David Kustoff (R-Germantown/Shelby) , first elected in 2014

District 4 – Safe R in 2020
Stephen Fincher (R-Alamo/Crockett) , first elected in 2010

District 5 – Safe D in 2020
Karl Dean (D-Nashville/Davidson) , first elected in 2012

District 6 – Likely D in 2020
Jim Cooper (D-Nashville/Davidson) , first elected in 1982

District 7 – Safe R in 2020
Van Hilleary (R-Murfreesboro/Rutherford) , first elected in 1994

District 8 – Safe R in 2020
Marsha Blackburn (R-Brentwood/Williamson) , first elected in 2002, retired in 2018 to run for senate
Rick Tillis (R-Lewisburg/Marshall) , elected in 2018

District 9 – Likely R in 2020
Chuck Fleischmann (R-Ooltewah/Hamilton) , first elected in 2010

District 10 – Safe R in 2020
Jimmy Matlock (R-Loudon) , first elected in 2014

District 11 – Safe R in 2020
Phil Roe (R-Johnson City/Washington) , first elected in 2008

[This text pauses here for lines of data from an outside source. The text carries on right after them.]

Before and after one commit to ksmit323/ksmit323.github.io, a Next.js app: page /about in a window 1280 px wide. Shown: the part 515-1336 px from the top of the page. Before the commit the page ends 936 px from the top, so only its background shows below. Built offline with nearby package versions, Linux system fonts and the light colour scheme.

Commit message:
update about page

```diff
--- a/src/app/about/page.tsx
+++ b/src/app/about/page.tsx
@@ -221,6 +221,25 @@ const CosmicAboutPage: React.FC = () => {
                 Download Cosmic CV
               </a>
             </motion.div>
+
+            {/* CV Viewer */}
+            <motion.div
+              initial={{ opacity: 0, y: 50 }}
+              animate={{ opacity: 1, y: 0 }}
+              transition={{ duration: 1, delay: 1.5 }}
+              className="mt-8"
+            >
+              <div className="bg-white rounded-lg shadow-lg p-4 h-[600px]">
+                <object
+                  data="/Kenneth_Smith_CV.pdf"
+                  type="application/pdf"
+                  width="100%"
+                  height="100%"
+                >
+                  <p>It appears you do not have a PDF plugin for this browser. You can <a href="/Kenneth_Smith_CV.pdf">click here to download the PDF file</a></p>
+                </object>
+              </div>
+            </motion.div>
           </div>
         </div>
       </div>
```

District 12 – Safe R in 2020
Steve Southerland (R-Morristown/Hamblen) , first elected in 2010

District 13 – Safe R in 2020
Jimmy Duncan (R-Knoxville/Knox) , first elected in 1986, retired in 2018
Tim Burchett (R-Knoxville/Knox) , elected in 2018

District 14 – Safe R in 2020
Frank Niceley (R-Strawberry Plains/Jefferson) , first elected in 2004

District 15 – Safe R in 2020
Dennis Roach (R-Rutledge/Grainger) , first elected in 2006

District 16 – Safe R in 2020
Randy McNally (R-Oak Ridge/Roane) , first elected in 1994

District 17 – Safe R in 2020
Mae Beavers (R-Mount Juliet/Wilson) , first elected in 2004

District 18 – Safe R in 2020
Diane Black (R-Gallatin/Sumner) , first elected in 2010, retired in 2018
Mark Green (R-Ashland City/Cheatham) , elected in 2018

District 19 – Safe R in 2020
John Stevens (R-Huntingdon/Carroll) , first elected in 2016

District 20 – Safe R in 2020
Kirk Haston (R-Lobelville/Perry) , first elected in 2016

District 21 – Safe R in 2020
Scott DesJarlais (R-South Pittsburg/Marion) , first elected in 2010


Total:
2016 – GOP 213 x DEM 109
2018 – GOP 192 x DEM 130 (D+21)
 
Last edited:
Top